◆ TASK INPUTS ◆
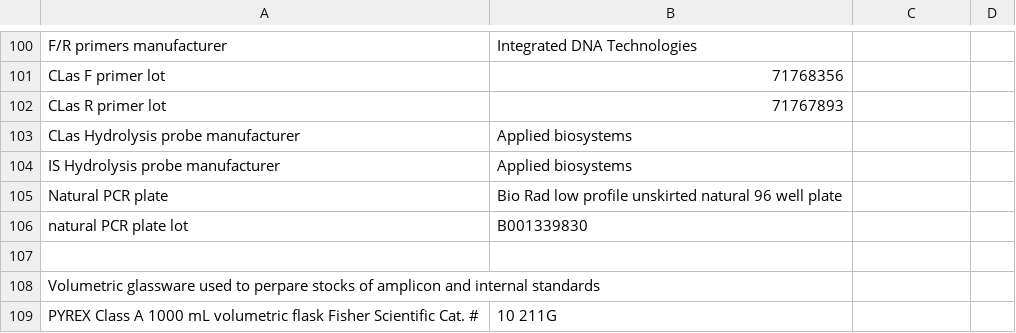
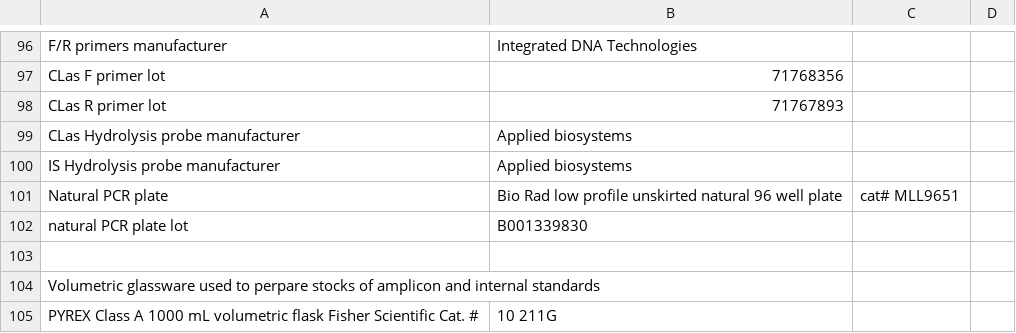
Before and after one commit to jphil011/Repository-for-Phillips-et-al.-2024, a CSV file: Metadata_for_Phillips et al..xlsx - Metadata.csv, drawn as a sheet; only a part is shown, gaps mark what is left out; the diff covers the shown part only.

```diff
--- a/Metadata_for_Phillips et al..xlsx - Metadata.csv
+++ b/Metadata_for_Phillips et al..xlsx - Metadata.csv
@@ -104,3 +100,3 @@ CLas Hydrolysis probe manufacturer,Applied biosystems ,,
 IS Hydrolysis probe manufacturer,Applied biosystems ,,
-Natural PCR plate ,Bio Rad low profile unskirted natural 96 well plate ,,
+Natural PCR plate ,Bio Rad low profile unskirted natural 96 well plate, cat# MLL9651,
 natural PCR plate lot,B001339830,,
```
Also changed, not shown: 2 added rows, 2 removed rows, 2 moved rows and 17 edited cells elsewhere in this file.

◆ EXERCISE GOAL ◆
The pictures stay out of the copy. Set down the entries above precisely.

◆ TASK ANSWER ◆
Before and after one commit to jphil011/Repository-for-Phillips-et-al.-2024, a CSV file: Metadata_for_Phillips et al..xlsx - Metadata.csv, drawn as a sheet; only a part is shown, gaps mark what is left out; the diff covers the shown part only.

```diff
--- a/Metadata_for_Phillips et al..xlsx - Metadata.csv
+++ b/Metadata_for_Phillips et al..xlsx - Metadata.csv
@@ -104,3 +100,3 @@ CLas Hydrolysis probe manufacturer,Applied biosystems ,,
 IS Hydrolysis probe manufacturer,Applied biosystems ,,
-Natural PCR plate ,Bio Rad low profile unskirted natural 96 well plate ,,
+Natural PCR plate ,Bio Rad low profile unskirted natural 96 well plate, cat# MLL9651,
 natural PCR plate lot,B001339830,,
```
Also changed, not shown: 2 added rows, 2 removed rows, 2 moved rows and 17 edited cells elsewhere in this file.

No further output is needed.